*Work required:* Every record has to be written out exactly, with no line missing.

*Extracted material:*

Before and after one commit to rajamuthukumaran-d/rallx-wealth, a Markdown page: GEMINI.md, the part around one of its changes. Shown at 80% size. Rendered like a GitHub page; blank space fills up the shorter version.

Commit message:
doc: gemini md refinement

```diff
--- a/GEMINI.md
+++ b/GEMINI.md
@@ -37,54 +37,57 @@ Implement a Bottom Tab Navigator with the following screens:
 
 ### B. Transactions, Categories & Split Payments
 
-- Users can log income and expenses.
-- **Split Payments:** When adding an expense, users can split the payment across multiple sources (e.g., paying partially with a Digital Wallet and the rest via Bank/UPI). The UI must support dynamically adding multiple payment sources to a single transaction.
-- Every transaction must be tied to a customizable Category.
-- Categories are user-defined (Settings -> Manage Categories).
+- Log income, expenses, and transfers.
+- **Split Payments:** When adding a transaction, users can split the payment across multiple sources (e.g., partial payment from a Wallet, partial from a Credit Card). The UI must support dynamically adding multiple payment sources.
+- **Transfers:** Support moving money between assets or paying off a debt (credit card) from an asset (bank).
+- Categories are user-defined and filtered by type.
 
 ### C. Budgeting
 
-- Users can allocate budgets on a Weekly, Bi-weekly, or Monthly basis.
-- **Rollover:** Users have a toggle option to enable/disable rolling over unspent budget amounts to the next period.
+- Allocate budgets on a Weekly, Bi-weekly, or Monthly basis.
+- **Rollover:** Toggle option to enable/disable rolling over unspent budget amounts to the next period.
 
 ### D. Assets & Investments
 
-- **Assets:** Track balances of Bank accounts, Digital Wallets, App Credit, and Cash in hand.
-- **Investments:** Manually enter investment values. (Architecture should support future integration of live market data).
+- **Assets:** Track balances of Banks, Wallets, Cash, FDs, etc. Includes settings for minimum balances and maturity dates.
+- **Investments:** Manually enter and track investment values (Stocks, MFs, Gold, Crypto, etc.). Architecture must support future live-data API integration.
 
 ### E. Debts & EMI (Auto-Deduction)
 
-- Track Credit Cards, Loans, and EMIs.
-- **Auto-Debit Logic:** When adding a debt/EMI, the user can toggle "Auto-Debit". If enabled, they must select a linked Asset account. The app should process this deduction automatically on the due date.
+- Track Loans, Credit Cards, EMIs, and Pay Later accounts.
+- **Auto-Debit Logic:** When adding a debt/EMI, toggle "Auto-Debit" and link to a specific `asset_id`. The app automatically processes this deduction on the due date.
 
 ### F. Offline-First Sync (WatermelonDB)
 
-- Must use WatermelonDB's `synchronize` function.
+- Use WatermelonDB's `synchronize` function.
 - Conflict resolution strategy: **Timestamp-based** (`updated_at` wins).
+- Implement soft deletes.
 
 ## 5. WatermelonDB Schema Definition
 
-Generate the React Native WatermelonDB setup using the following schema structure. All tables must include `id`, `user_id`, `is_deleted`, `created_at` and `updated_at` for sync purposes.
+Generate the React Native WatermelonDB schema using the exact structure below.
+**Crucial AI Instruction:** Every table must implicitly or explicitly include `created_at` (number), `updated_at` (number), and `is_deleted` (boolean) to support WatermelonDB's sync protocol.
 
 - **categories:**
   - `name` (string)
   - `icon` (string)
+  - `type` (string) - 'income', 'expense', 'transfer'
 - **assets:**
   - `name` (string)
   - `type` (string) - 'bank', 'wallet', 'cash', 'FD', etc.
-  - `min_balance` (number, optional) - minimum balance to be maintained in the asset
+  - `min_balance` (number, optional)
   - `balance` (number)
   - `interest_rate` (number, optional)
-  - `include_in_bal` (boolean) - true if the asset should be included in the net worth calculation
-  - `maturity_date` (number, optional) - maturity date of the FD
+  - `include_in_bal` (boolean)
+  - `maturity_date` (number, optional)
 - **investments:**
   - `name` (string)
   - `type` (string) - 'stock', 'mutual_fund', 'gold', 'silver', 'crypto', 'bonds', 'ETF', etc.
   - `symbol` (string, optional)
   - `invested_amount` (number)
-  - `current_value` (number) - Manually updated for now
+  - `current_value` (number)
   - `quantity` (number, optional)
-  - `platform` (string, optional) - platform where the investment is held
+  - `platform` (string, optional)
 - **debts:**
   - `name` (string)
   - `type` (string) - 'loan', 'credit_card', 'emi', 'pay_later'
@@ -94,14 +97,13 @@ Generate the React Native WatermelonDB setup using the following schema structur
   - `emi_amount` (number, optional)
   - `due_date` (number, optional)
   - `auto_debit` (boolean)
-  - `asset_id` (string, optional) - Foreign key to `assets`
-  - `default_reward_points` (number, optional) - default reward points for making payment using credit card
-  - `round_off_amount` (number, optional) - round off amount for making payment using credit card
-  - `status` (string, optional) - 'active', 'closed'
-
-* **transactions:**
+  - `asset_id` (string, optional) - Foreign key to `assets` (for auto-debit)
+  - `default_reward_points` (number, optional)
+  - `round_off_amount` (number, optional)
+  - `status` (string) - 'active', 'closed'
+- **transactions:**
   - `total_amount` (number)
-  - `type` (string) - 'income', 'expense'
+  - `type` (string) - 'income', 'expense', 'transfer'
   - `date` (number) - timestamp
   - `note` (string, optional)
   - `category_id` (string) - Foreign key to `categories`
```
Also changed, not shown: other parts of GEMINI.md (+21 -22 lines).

*Response below:*
Before and after one commit to rajamuthukumaran-d/rallx-wealth, a Markdown page: GEMINI.md, the part around one of its changes. Shown at 80% size. Rendered like a GitHub page; blank space fills up the shorter version.

Commit message:
doc: gemini md refinement

```diff
--- a/GEMINI.md
+++ b/GEMINI.md
@@ -37,54 +37,57 @@ Implement a Bottom Tab Navigator with the following screens:
 
 ### B. Transactions, Categories & Split Payments
 
-- Users can log income and expenses.
-- **Split Payments:** When adding an expense, users can split the payment across multiple sources (e.g., paying partially with a Digital Wallet and the rest via Bank/UPI). The UI must support dynamically adding multiple payment sources to a single transaction.
-- Every transaction must be tied to a customizable Category.
-- Categories are user-defined (Settings -> Manage Categories).
+- Log income, expenses, and transfers.
+- **Split Payments:** When adding a transaction, users can split the payment across multiple sources (e.g., partial payment from a Wallet, partial from a Credit Card). The UI must support dynamically adding multiple payment sources.
+- **Transfers:** Support moving money between assets or paying off a debt (credit card) from an asset (bank).
+- Categories are user-defined and filtered by type.
 
 ### C. Budgeting
 
-- Users can allocate budgets on a Weekly, Bi-weekly, or Monthly basis.
-- **Rollover:** Users have a toggle option to enable/disable rolling over unspent budget amounts to the next period.
+- Allocate budgets on a Weekly, Bi-weekly, or Monthly basis.
+- **Rollover:** Toggle option to enable/disable rolling over unspent budget amounts to the next period.
 
 ### D. Assets & Investments
 
-- **Assets:** Track balances of Bank accounts, Digital Wallets, App Credit, and Cash in hand.
-- **Investments:** Manually enter investment values. (Architecture should support future integration of live market data).
+- **Assets:** Track balances of Banks, Wallets, Cash, FDs, etc. Includes settings for minimum balances and maturity dates.
+- **Investments:** Manually enter and track investment values (Stocks, MFs, Gold, Crypto, etc.). Architecture must support future live-data API integration.
 
 ### E. Debts & EMI (Auto-Deduction)
 
-- Track Credit Cards, Loans, and EMIs.
-- **Auto-Debit Logic:** When adding a debt/EMI, the user can toggle "Auto-Debit". If enabled, they must select a linked Asset account. The app should process this deduction automatically on the due date.
+- Track Loans, Credit Cards, EMIs, and Pay Later accounts.
+- **Auto-Debit Logic:** When adding a debt/EMI, toggle "Auto-Debit" and link to a specific `asset_id`. The app automatically processes this deduction on the due date.
 
 ### F. Offline-First Sync (WatermelonDB)
 
-- Must use WatermelonDB's `synchronize` function.
+- Use WatermelonDB's `synchronize` function.
 - Conflict resolution strategy: **Timestamp-based** (`updated_at` wins).
+- Implement soft deletes.
 
 ## 5. WatermelonDB Schema Definition
 
-Generate the React Native WatermelonDB setup using the following schema structure. All tables must include `id`, `user_id`, `is_deleted`, `created_at` and `updated_at` for sync purposes.
+Generate the React Native WatermelonDB schema using the exact structure below.
+**Crucial AI Instruction:** Every table must implicitly or explicitly include `created_at` (number), `updated_at` (number), and `is_deleted` (boolean) to support WatermelonDB's sync protocol.
 
 - **categories:**
   - `name` (string)
   - `icon` (string)
+  - `type` (string) - 'income', 'expense', 'transfer'
 - **assets:**
   - `name` (string)
   - `type` (string) - 'bank', 'wallet', 'cash', 'FD', etc.
-  - `min_balance` (number, optional) - minimum balance to be maintained in the asset
+  - `min_balance` (number, optional)
   - `balance` (number)
   - `interest_rate` (number, optional)
-  - `include_in_bal` (boolean) - true if the asset should be included in the net worth calculation
-  - `maturity_date` (number, optional) - maturity date of the FD
+  - `include_in_bal` (boolean)
+  - `maturity_date` (number, optional)
 - **investments:**
   - `name` (string)
   - `type` (string) - 'stock', 'mutual_fund', 'gold', 'silver', 'crypto', 'bonds', 'ETF', etc.
   - `symbol` (string, optional)
   - `invested_amount` (number)
-  - `current_value` (number) - Manually updated for now
+  - `current_value` (number)
   - `quantity` (number, optional)
-  - `platform` (string, optional) - platform where the investment is held
+  - `platform` (string, optional)
 - **debts:**
   - `name` (string)
   - `type` (string) - 'loan', 'credit_card', 'emi', 'pay_later'
@@ -94,14 +97,13 @@ Generate the React Native WatermelonDB setup using the following schema structur
   - `emi_amount` (number, optional)
   - `due_date` (number, optional)
   - `auto_debit` (boolean)
-  - `asset_id` (string, optional) - Foreign key to `assets`
-  - `default_reward_points` (number, optional) - default reward points for making payment using credit card
-  - `round_off_amount` (number, optional) - round off amount for making payment using credit card
-  - `status` (string, optional) - 'active', 'closed'
-
-* **transactions:**
+  - `asset_id` (string, optional) - Foreign key to `assets` (for auto-debit)
+  - `default_reward_points` (number, optional)
+  - `round_off_amount` (number, optional)
+  - `status` (string) - 'active', 'closed'
+- **transactions:**
   - `total_amount` (number)
-  - `type` (string) - 'income', 'expense'
+  - `type` (string) - 'income', 'expense', 'transfer'
   - `date` (number) - timestamp
   - `note` (string, optional)
   - `category_id` (string) - Foreign key to `categories`
```
Also changed, not shown: other parts of GEMINI.md (+21 -22 lines).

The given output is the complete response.